IDEAS home Printed from
MyIDEAS: Login to save this article or follow this journal

The Determinants of Female Employment in Police Departments

  • Kevin M. O'Brien

    (Bradley University)

Registered author(s):

    This paper extends the work by Sass and Troyer (1999) by examining the determinants of female employment in police departments according to racial/ethnic group as well as in the aggregate. In addition, the effects of variables not included in earlier studies are analyzed. These variables include the existence of an affirmative action policy, use of numeric goals, the number of EEO complaints and failure rate for recruits in police academies. It is found that existence of an affirmative action policy by itself is not sufficient to increase female employment but numeric goals are required as well. It is also found that the determinants of employment vary by minority group. For example, while a higher level of public employee unionization decreased white female employment, it had no effect on minority female employment.

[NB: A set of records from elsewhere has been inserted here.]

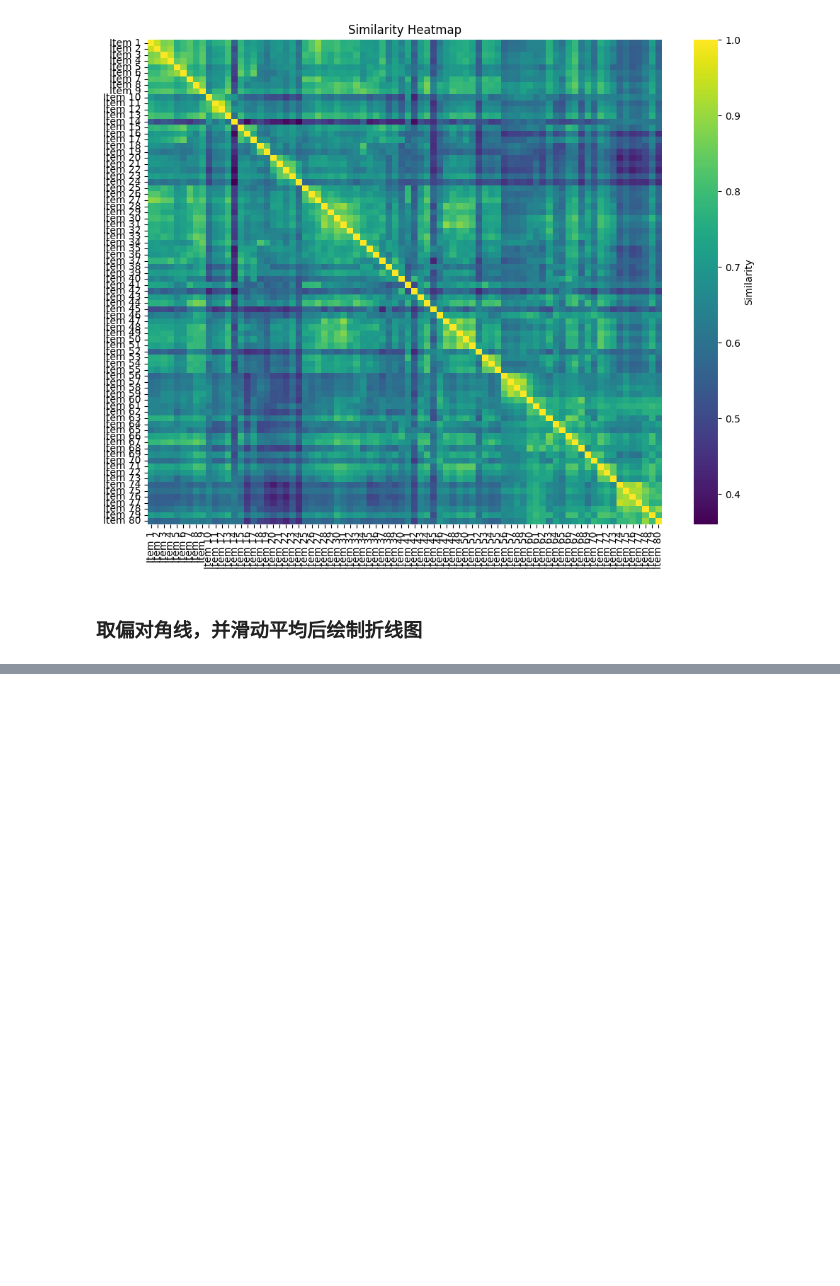
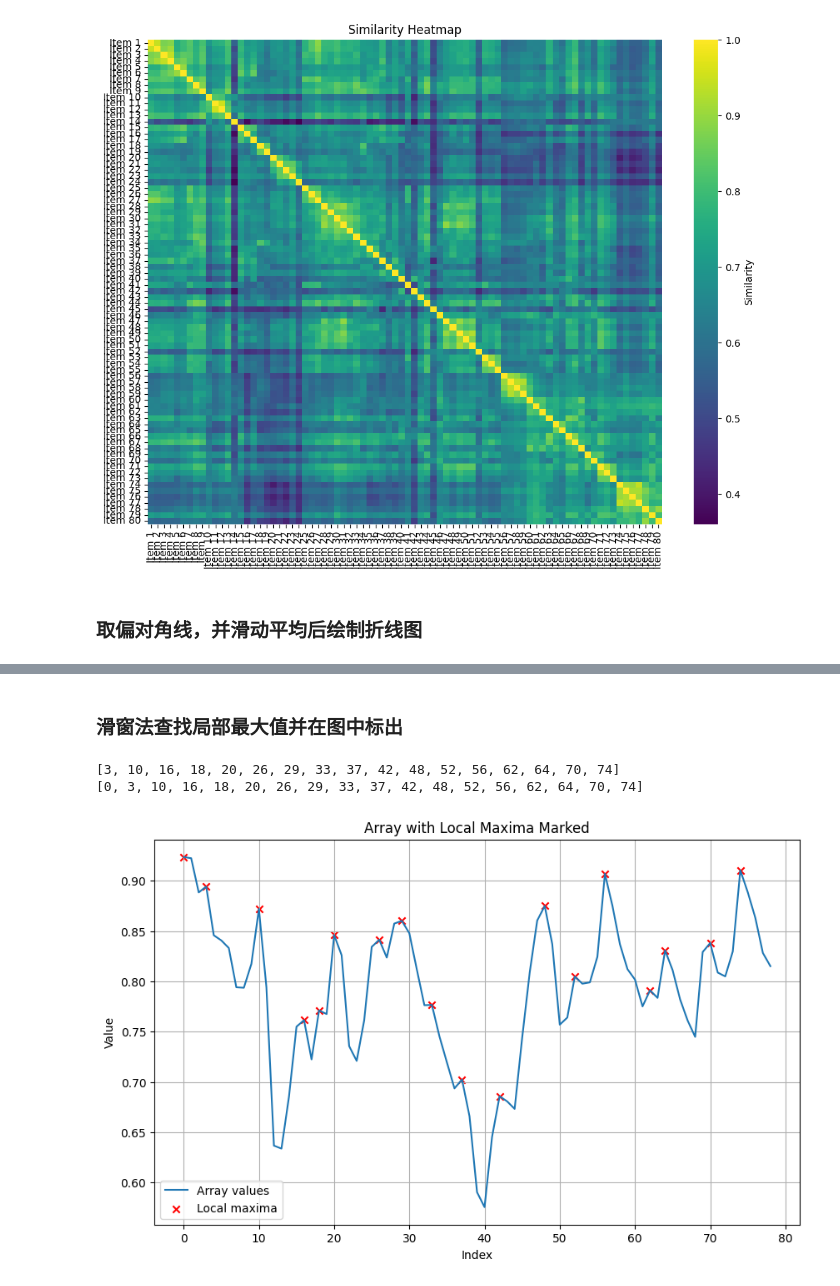
Before and after one commit to BlackieFC/MyCDM, a Jupyter notebook: process_pdf.ipynb, the cells around one changed output, grey strips where cells are left out. Cells and saved outputs as stored; diff of their text form; code cells hidden in the pictures; blank space fills up the shorter version.

```diff
--- a/process_pdf.ipynb
+++ b/process_pdf.ipynb
@@ -554,0 +557,71 @@ plot_1d_array(smoothed_data)
+# %% [markdown]
+### 滑窗法查找局部最大值并在图中标出
+# %%
+import numpy as np
+import matplotlib.pyplot as plt
+
+
+def find_local_maxima_with_window(arr, window_size):
+    n = len(arr)
+    local_maxima_indices = []
+
+    half_window = window_size // 2
+
+    for i in range(half_window, n - half_window):
+        window = arr[i - half_window:i + half_window + 1]
+        if arr[i] == np.max(window):
+            local_maxima_indices.append(i)
+
+    return local_maxima_indices
+
+
+def find_local_maxima_indices(arr, window_size):
+    n = len(arr)
+    local_maxima_indices = []
+
+    half_window = window_size // 2
+
+    # 数组最小值
+    min_val = np.min(arr)
+
+    # 左右填充，填充长度为half_window
+    padded_arr = np.pad(arr, half_window, mode='constant', constant_values=min_val)
+
+    for i in range(half_window, n + half_window):  # 注意范围是填充后的数组长度
+        window = padded_arr[i - half_window:i + half_window + 1]
+        if padded_arr[i] == np.max(window):
+            actual_index = i - half_window  # 转换为原数组中的索引
+            if 0 <= actual_index < n:
+                local_maxima_indices.append(actual_index)
+
+    return local_maxima_indices
+
+
+def plot_array_with_maxima(arr, maxima_indices):
+    plt.figure(figsize=(10, 6))
+    plt.plot(arr, label='Array values')
+    plt.scatter(maxima_indices, arr[maxima_indices], color='red', marker='x', label='Local maxima')
+    plt.legend()
+    plt.xlabel('Index')
+    plt.ylabel('Value')
+    plt.title('Array with Local Maxima Marked')
+    plt.grid(True)
+    plt.show()
+
+
+# 定义窗口大小
+window_size = 3
+
+# 查找局部极大值的索引
+maxima_indices = find_local_maxima_with_window(smoothed_data, window_size)
+print(maxima_indices)
+# 修正：添加边界padding
+maxima_indices = find_local_maxima_indices(smoothed_data, window_size)
+print(maxima_indices)
+
+# 绘制数组并标注局部极大值
+plot_array_with_maxima(smoothed_data, maxima_indices)
+# %% [output]
+[3, 10, 16, 18, 20, 26, 29, 33, 37, 42, 48, 52, 56, 62, 64, 70, 74]
+[0, 3, 10, 16, 18, 20, 26, 29, 33, 37, 42, 48, 52, 56, 62, 64, 70, 74]
+[figure, added]
```
Also changed, not shown: parts of 1 cell of this notebook.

    To our knowledge, this item is not available for download. To find whether it is available, there are three options:
    1. Check below under "Related research" whether another version of this item is available online.
    2. Check on the provider's web page whether it is in fact available.
    3. Perform a search for a similarly titled item that would be available.

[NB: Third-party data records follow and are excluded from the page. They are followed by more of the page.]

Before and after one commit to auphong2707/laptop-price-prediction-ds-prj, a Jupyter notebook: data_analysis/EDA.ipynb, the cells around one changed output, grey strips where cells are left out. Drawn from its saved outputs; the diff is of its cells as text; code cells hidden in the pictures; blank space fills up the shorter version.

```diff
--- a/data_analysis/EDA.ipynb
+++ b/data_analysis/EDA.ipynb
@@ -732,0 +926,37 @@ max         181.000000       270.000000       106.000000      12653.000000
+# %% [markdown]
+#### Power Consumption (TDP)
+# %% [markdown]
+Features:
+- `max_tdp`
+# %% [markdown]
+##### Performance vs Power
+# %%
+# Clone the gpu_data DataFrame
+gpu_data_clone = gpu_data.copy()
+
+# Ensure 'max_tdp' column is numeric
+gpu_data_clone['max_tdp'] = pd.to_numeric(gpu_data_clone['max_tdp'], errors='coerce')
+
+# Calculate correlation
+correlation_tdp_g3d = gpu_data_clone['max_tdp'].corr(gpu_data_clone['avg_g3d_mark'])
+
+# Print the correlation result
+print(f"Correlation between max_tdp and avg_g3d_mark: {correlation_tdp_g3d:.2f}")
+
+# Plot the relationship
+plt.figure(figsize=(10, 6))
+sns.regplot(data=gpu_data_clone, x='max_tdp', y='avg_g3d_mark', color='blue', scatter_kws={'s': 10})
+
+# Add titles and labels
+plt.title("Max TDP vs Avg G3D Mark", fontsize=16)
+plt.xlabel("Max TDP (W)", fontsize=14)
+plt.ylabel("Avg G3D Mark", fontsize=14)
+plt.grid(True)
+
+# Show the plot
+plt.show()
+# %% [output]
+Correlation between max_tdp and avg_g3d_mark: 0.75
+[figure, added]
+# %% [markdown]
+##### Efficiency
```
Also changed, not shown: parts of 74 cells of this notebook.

    Article provided by Missouri Valley Economic Association in its journal The Journal of Economics.

    Volume (Year): 28 (2002)
    Issue (Month): 2 ()
    Pages: 1-15

    in new window

    Handle: RePEc:mve:journl:v:28:y:2002:i:2:p:1-15
    Contact details of provider: Web page:

    More information through EDIRC

    No references listed on IDEAS
    You can help add them by filling out this form.

    This item is not listed on Wikipedia, on a reading list or among the top items on IDEAS.

    When requesting a correction, please mention this item's handle: RePEc:mve:journl:v:28:y:2002:i:2:p:1-15. See general information about how to correct material in RePEc.

    For technical questions regarding this item, or to correct its authors, title, abstract, bibliographic or download information, contact: (Ken Brown)

    If you have authored this item and are not yet registered with RePEc, we encourage you to do it here. This allows to link your profile to this item. It also allows you to accept potential citations to this item that we are uncertain about.

    If references are entirely missing, you can add them using this form.

    If the full references list an item that is present in RePEc, but the system did not link to it, you can help with this form.

    If you know of missing items citing this one, you can help us creating those links by adding the relevant references in the same way as above, for each refering item. If you are a registered author of this item, you may also want to check the "citations" tab in your profile, as there may be some citations waiting for confirmation.

    Please note that corrections may take a couple of weeks to filter through the various RePEc services.

    This information is provided to you by IDEAS at the Research Division of the Federal Reserve Bank of St. Louis using RePEc data.